(Beginning of DATA EXTRACT)

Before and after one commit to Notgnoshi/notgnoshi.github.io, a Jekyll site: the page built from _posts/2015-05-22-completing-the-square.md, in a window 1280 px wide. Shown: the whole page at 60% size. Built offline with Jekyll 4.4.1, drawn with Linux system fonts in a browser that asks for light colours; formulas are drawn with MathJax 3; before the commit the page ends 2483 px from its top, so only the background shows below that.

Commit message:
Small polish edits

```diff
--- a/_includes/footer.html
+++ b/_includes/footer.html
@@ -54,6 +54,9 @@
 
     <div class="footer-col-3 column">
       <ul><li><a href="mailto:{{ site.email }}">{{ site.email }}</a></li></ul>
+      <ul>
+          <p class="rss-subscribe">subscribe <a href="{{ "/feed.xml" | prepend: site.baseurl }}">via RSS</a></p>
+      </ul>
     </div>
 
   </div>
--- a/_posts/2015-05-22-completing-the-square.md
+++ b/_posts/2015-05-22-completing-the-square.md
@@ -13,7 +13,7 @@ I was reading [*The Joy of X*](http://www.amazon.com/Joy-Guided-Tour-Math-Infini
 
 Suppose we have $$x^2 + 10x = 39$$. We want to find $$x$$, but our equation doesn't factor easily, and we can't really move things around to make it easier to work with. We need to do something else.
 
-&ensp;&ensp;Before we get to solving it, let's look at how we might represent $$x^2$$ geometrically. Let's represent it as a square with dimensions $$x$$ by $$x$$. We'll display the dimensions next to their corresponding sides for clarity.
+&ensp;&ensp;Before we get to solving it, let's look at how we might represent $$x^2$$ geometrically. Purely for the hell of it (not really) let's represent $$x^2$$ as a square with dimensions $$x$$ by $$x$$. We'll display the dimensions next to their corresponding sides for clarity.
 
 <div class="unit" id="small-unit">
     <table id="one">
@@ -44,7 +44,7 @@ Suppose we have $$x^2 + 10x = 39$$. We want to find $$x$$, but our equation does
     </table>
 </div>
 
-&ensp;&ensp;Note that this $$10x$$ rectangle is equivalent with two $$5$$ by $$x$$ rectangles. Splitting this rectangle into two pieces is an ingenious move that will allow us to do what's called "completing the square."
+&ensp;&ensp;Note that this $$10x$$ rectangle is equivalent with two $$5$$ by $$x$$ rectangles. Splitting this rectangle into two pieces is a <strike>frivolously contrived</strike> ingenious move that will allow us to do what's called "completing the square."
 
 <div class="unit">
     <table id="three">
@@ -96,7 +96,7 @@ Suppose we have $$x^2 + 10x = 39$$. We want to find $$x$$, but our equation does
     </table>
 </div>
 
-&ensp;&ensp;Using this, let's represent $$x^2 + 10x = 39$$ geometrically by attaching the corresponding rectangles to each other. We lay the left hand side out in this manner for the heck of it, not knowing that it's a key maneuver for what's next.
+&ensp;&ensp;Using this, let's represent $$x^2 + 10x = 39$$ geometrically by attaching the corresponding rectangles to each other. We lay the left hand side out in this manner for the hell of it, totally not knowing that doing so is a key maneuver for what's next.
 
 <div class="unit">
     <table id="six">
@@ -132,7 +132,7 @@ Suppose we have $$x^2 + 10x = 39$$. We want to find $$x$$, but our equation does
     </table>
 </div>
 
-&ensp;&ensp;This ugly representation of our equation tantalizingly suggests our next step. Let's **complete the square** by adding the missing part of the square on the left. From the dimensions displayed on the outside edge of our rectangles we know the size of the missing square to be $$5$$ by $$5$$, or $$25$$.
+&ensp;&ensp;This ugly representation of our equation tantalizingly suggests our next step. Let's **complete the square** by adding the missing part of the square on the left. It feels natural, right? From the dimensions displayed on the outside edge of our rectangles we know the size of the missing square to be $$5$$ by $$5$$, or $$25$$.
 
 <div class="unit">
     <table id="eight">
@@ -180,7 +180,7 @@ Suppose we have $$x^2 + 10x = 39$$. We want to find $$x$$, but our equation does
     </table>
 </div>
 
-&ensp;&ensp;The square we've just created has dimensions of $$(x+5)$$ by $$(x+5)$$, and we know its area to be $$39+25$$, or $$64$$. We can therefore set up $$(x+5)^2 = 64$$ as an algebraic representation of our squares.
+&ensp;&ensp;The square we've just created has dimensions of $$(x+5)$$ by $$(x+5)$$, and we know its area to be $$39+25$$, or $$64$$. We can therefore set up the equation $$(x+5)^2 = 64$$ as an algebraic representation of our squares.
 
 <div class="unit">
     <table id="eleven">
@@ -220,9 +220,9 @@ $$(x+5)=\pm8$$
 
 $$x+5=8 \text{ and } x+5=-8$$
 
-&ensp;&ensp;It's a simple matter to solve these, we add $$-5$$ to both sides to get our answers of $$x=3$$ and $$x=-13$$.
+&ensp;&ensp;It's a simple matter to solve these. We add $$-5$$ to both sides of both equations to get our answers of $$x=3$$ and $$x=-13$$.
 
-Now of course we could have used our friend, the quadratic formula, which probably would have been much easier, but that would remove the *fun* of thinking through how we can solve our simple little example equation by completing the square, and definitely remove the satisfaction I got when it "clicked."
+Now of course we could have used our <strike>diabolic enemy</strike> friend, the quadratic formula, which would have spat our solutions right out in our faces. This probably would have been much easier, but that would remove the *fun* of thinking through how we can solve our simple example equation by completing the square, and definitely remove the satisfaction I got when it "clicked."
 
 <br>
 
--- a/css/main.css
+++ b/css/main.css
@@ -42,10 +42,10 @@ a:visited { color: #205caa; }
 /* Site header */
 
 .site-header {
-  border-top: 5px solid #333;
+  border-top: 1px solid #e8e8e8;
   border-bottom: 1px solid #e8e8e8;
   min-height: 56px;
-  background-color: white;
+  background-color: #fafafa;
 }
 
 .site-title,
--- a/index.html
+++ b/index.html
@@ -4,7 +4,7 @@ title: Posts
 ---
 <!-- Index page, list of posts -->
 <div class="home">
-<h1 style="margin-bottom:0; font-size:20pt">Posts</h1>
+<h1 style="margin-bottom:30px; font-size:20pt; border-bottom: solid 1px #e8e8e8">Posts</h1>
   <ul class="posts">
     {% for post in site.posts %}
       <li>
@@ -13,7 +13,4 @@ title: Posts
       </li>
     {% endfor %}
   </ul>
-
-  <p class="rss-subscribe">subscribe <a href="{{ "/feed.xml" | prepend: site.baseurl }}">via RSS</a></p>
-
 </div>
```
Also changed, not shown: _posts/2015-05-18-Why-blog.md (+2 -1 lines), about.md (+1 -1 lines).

(End of DATA EXTRACT)

# WHAT THE TASK ASKS:
How many lines of the entries include the string "border"? Answer with a number and no other words.

# THE COMPLETED TASK:
4